• [Your task]
Nothing but the pictures should be left out when the entries below are duplicated.

(Modification records)
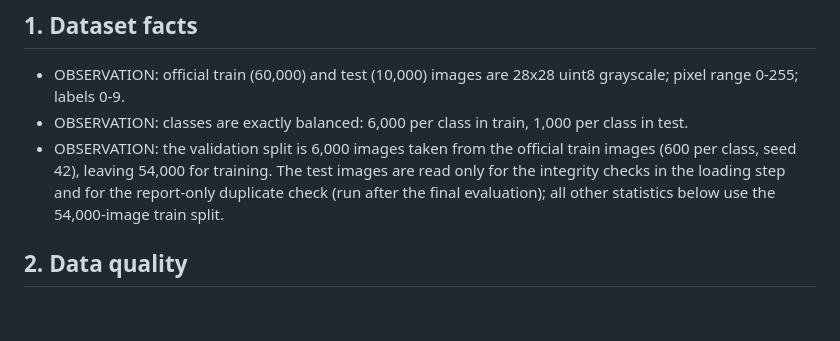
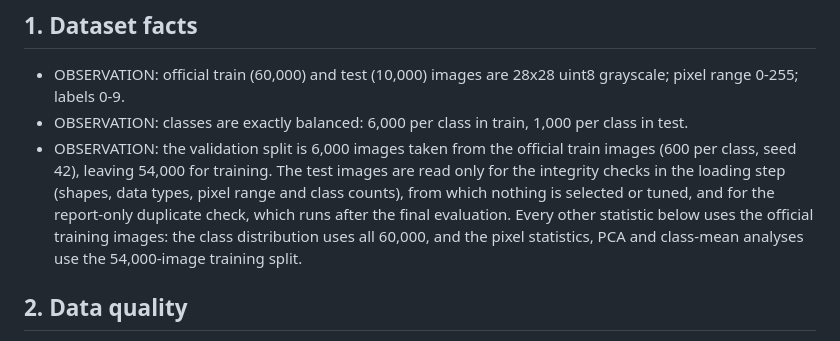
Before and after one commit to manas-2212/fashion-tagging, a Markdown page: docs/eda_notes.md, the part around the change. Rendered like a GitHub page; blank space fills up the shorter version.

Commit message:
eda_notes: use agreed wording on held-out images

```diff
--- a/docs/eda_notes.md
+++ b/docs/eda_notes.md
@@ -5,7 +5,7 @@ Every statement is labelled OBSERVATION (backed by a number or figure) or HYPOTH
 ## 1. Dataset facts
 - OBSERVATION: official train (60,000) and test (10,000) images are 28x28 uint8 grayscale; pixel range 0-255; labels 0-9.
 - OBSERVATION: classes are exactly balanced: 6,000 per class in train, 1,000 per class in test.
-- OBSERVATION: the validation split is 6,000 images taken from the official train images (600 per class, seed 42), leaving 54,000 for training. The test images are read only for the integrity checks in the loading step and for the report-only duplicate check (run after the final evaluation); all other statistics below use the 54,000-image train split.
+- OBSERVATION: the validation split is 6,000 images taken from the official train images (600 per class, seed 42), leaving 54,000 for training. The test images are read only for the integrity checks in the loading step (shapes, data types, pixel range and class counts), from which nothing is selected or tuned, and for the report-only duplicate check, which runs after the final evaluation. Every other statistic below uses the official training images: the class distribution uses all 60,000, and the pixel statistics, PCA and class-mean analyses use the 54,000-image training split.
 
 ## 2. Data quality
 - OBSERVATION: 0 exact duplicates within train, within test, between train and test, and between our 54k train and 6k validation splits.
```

• [Written reply]
Before and after one commit to manas-2212/fashion-tagging, a Markdown page: docs/eda_notes.md, the part around the change. Rendered like a GitHub page; blank space fills up the shorter version.

Commit message:
eda_notes: use agreed wording on held-out images

```diff
--- a/docs/eda_notes.md
+++ b/docs/eda_notes.md
@@ -5,7 +5,7 @@ Every statement is labelled OBSERVATION (backed by a number or figure) or HYPOTH
 ## 1. Dataset facts
 - OBSERVATION: official train (60,000) and test (10,000) images are 28x28 uint8 grayscale; pixel range 0-255; labels 0-9.
 - OBSERVATION: classes are exactly balanced: 6,000 per class in train, 1,000 per class in test.
-- OBSERVATION: the validation split is 6,000 images taken from the official train images (600 per class, seed 42), leaving 54,000 for training. The test images are read only for the integrity checks in the loading step and for the report-only duplicate check (run after the final evaluation); all other statistics below use the 54,000-image train split.
+- OBSERVATION: the validation split is 6,000 images taken from the official train images (600 per class, seed 42), leaving 54,000 for training. The test images are read only for the integrity checks in the loading step (shapes, data types, pixel range and class counts), from which nothing is selected or tuned, and for the report-only duplicate check, which runs after the final evaluation. Every other statistic below uses the official training images: the class distribution uses all 60,000, and the pixel statistics, PCA and class-mean analyses use the 54,000-image training split.
 
 ## 2. Data quality
 - OBSERVATION: 0 exact duplicates within train, within test, between train and test, and between our 54k train and 6k validation splits.
```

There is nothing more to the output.